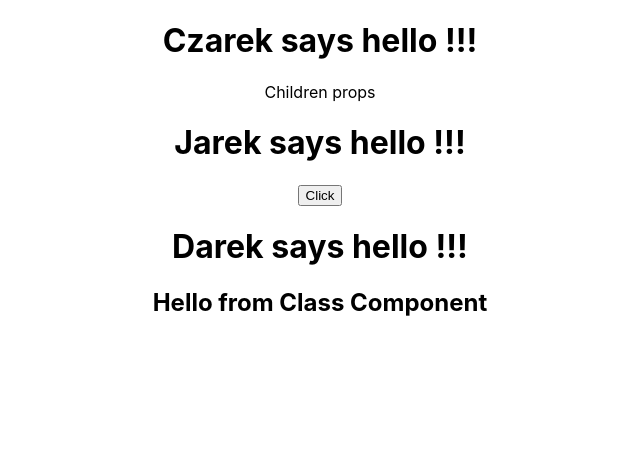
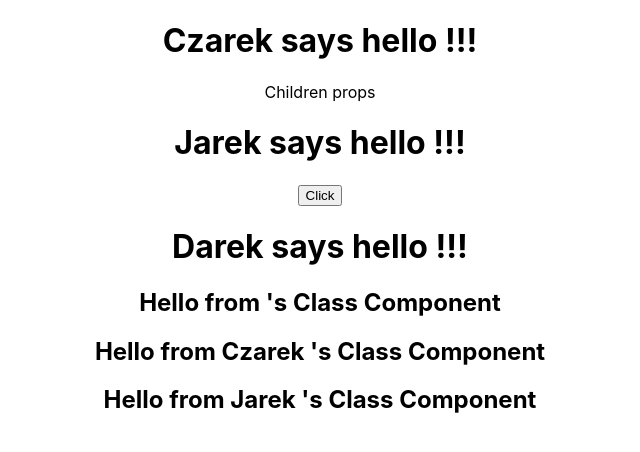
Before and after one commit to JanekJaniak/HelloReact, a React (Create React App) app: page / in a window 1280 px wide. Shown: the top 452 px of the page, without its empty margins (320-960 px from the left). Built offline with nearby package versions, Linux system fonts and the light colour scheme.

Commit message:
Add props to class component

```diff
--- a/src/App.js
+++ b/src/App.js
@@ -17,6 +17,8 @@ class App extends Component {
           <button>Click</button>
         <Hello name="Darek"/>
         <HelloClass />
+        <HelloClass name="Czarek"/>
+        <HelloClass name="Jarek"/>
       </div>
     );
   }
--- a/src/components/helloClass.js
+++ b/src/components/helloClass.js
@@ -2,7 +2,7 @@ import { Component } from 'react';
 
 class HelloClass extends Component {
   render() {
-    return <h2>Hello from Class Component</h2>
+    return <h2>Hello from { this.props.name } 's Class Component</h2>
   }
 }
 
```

...

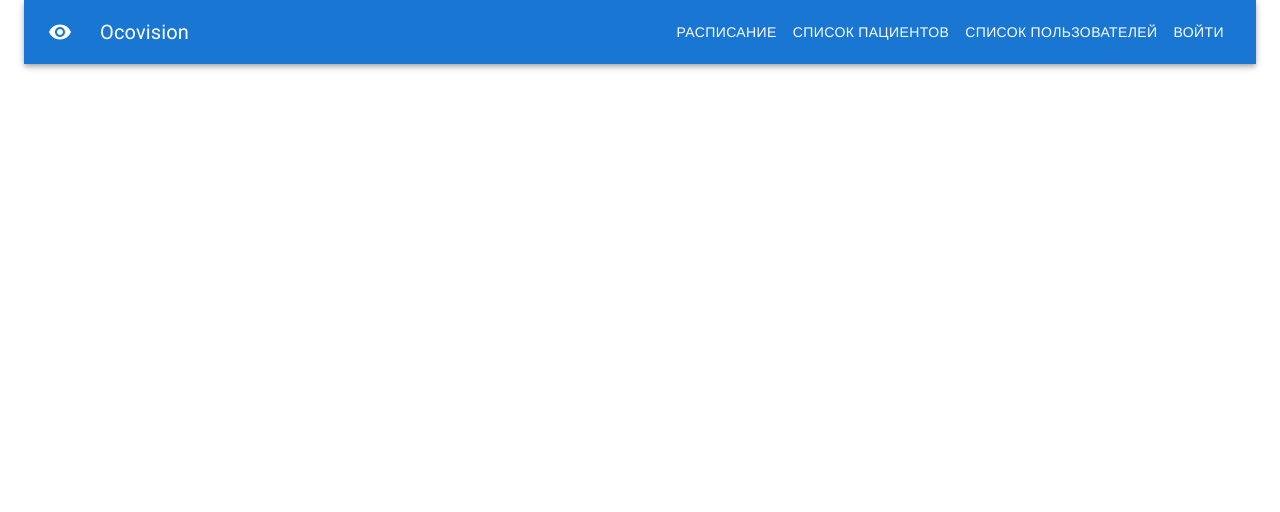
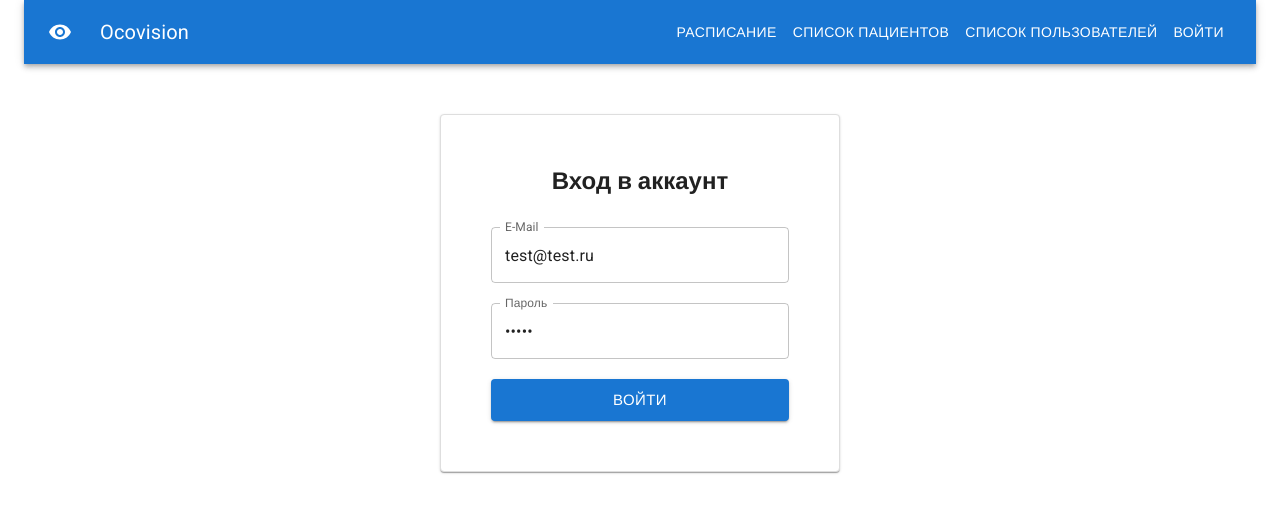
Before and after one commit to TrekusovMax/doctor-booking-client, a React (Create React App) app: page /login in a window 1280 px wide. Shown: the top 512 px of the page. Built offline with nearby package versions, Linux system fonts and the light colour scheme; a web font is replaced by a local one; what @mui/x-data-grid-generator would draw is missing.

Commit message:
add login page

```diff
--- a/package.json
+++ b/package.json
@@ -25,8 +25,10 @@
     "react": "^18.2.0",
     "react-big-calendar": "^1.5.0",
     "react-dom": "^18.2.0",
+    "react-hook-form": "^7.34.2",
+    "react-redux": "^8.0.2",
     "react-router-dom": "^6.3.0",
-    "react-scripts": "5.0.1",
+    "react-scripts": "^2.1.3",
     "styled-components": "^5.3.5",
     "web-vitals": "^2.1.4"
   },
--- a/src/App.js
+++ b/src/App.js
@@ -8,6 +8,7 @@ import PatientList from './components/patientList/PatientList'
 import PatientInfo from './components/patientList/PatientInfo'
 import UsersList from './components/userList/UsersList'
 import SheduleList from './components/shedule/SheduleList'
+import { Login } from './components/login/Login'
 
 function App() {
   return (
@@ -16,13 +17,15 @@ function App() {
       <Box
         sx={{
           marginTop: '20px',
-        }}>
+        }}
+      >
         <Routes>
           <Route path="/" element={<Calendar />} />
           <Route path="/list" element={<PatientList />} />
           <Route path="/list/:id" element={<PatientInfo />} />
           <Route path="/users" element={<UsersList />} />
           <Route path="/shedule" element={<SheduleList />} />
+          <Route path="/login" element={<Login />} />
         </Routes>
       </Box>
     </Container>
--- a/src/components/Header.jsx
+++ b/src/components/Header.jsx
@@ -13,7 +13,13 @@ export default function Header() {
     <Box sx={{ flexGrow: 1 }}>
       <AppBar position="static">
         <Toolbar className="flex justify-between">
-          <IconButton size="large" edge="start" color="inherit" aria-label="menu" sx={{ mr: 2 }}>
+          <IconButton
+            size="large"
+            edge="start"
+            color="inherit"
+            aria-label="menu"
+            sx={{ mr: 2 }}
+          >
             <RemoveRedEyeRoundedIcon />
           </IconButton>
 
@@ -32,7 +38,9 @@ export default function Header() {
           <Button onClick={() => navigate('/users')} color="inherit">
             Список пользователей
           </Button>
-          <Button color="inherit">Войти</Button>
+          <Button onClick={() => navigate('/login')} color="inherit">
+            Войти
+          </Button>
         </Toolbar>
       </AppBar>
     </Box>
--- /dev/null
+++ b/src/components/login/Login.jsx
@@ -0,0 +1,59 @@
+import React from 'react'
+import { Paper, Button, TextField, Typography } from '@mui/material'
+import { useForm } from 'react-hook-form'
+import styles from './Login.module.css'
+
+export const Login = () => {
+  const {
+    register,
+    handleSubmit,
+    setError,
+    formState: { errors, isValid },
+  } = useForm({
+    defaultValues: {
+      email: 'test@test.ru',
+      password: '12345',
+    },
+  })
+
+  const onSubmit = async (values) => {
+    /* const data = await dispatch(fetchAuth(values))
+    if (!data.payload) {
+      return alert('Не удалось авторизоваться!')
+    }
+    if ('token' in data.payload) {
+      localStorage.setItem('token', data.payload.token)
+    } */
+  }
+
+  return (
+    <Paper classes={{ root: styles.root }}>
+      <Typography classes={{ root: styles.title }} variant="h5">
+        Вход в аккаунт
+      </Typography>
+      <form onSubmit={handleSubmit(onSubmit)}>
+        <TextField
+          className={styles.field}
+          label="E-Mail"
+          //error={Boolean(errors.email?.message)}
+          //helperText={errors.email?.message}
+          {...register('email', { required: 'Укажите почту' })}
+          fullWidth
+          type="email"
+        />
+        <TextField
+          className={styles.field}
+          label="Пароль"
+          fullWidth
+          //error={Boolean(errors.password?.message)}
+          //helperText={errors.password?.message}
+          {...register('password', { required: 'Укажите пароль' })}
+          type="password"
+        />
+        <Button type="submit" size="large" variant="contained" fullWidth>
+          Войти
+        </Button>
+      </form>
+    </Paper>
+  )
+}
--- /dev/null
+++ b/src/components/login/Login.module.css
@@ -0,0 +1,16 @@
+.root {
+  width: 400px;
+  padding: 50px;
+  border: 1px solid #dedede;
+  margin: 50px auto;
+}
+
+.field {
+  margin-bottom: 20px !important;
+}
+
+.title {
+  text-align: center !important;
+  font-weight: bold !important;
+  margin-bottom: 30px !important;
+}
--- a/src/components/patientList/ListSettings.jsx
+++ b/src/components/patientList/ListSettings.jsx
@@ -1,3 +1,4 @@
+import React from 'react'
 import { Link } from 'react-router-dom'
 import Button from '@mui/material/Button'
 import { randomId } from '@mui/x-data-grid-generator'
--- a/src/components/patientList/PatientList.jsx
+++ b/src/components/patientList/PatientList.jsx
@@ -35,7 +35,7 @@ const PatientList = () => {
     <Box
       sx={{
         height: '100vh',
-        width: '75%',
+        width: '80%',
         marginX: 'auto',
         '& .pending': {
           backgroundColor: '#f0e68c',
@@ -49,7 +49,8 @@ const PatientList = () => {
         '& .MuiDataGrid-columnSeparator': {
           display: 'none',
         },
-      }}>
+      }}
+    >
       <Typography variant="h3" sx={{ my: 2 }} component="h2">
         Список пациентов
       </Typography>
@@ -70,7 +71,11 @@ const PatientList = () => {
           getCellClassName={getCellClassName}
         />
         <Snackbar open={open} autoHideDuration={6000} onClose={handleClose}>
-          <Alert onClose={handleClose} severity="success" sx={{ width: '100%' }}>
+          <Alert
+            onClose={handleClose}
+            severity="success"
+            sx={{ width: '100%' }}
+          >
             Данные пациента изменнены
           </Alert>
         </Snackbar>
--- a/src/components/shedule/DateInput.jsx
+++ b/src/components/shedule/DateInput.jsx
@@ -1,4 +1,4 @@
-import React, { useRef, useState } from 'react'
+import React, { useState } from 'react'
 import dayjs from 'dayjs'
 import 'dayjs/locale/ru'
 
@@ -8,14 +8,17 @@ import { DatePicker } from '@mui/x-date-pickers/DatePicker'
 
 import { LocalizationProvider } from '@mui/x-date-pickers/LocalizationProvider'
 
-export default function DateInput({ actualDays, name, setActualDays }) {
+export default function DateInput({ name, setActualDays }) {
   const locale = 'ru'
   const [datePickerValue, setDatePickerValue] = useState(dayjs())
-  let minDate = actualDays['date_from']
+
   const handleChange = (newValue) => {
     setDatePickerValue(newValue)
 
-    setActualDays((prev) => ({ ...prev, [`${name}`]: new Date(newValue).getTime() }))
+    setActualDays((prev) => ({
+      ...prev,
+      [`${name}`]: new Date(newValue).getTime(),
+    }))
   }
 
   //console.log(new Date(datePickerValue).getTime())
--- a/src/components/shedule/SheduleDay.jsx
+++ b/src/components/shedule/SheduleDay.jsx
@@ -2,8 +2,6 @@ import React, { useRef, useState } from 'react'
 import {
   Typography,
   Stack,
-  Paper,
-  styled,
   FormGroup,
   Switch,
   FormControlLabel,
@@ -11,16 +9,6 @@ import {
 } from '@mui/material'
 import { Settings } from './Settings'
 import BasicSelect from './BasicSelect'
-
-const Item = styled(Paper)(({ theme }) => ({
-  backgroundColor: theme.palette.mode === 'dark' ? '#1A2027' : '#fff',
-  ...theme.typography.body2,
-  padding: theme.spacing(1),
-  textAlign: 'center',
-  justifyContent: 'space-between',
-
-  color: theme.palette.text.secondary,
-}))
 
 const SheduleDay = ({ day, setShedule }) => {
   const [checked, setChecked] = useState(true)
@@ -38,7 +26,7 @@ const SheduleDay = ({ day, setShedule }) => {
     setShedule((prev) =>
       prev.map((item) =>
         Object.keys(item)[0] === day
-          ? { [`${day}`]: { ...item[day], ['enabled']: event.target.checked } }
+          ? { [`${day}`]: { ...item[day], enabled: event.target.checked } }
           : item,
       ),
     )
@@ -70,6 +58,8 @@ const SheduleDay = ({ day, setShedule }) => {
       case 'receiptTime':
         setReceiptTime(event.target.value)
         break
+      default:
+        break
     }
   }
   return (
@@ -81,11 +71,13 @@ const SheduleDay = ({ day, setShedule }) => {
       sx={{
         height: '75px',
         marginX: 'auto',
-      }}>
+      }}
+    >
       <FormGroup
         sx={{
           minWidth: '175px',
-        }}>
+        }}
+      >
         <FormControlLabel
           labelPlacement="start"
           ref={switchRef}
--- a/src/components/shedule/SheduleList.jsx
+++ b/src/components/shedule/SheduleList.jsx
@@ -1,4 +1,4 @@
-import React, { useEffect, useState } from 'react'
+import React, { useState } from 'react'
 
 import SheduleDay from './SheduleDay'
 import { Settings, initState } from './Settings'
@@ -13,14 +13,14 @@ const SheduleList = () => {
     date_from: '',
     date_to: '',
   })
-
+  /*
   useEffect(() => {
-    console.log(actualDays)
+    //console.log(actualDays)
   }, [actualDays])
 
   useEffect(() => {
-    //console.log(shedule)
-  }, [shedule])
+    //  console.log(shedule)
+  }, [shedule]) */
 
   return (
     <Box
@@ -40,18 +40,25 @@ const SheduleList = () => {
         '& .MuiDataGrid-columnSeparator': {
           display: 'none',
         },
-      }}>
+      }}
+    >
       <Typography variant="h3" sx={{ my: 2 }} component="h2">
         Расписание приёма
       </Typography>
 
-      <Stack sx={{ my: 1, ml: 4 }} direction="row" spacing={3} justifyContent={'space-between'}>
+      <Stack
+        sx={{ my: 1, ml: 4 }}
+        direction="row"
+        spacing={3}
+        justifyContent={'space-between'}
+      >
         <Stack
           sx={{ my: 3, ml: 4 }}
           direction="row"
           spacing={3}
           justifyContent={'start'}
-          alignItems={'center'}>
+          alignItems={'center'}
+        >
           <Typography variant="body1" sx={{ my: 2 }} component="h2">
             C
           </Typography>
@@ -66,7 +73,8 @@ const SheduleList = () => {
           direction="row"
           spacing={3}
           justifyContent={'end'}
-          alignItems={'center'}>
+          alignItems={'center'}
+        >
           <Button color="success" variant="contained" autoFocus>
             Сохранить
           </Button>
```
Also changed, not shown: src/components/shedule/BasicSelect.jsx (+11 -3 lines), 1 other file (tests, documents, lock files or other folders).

* * *

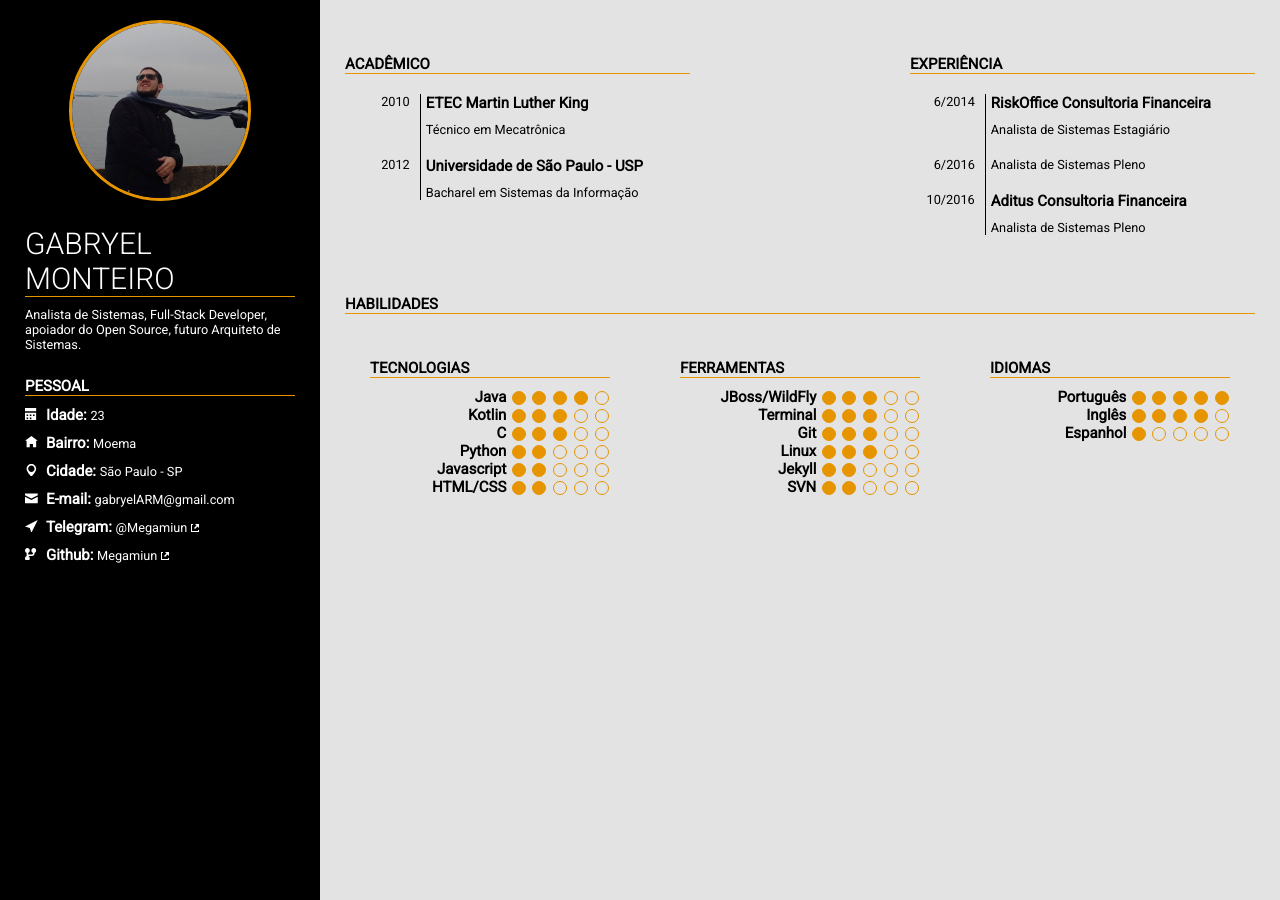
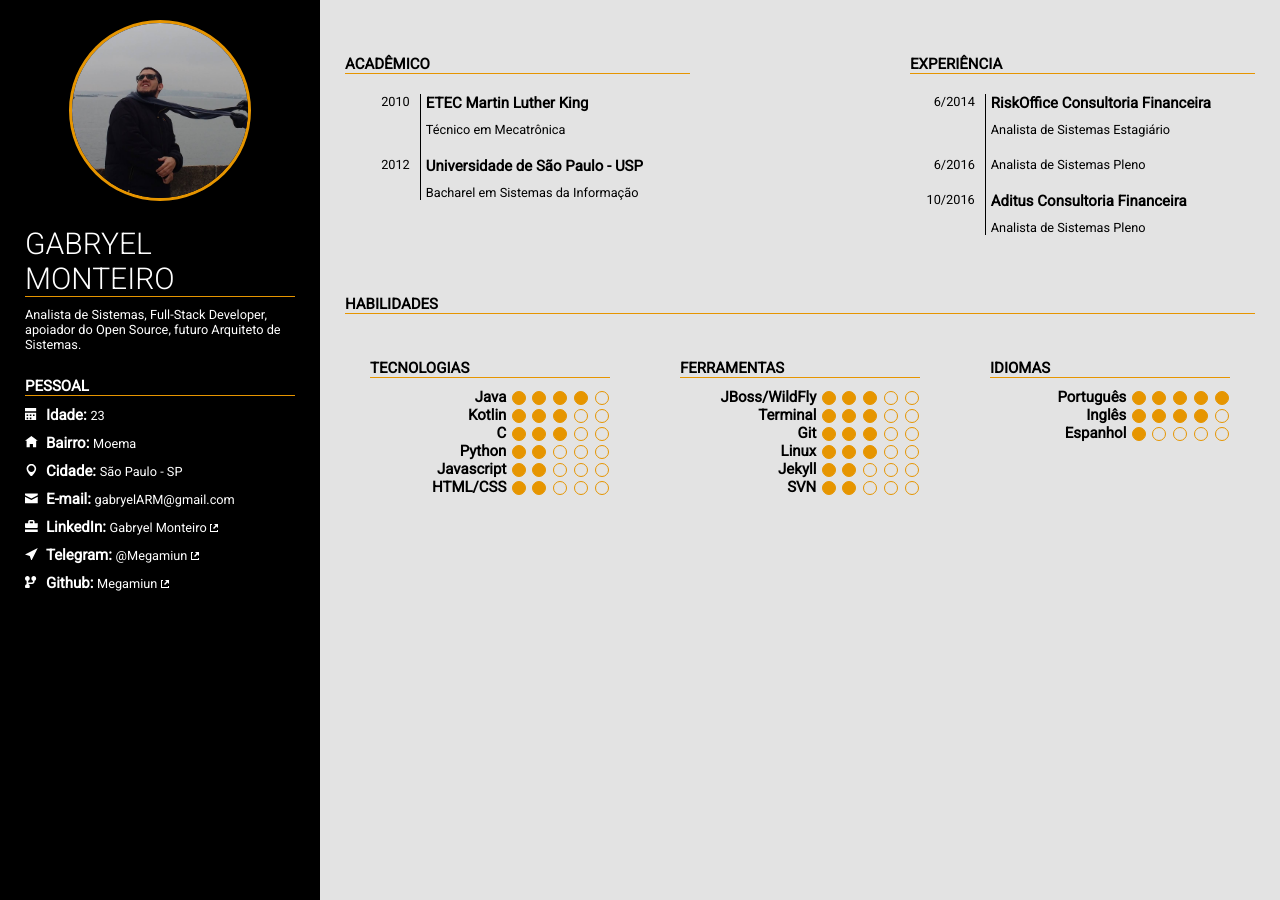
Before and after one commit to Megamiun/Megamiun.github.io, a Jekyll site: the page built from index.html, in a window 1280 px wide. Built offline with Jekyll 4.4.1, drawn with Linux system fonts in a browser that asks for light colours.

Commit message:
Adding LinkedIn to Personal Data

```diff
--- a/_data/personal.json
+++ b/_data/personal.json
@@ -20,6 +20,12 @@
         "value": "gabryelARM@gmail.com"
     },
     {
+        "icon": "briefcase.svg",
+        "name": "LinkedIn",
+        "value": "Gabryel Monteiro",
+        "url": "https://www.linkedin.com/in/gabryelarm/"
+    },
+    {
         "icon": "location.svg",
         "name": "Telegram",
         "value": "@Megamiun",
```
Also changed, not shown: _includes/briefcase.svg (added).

## What to produce
Scan the entries above and copy each line where "function" occurs.

## Response box
 function App() {
@@ -16,13 +17,15 @@ function App() {
@@ -13,7 +13,13 @@ export default function Header() {
@@ -32,7 +38,9 @@ export default function Header() {
-export default function DateInput({ actualDays, name, setActualDays }) {
+export default function DateInput({ name, setActualDays }) {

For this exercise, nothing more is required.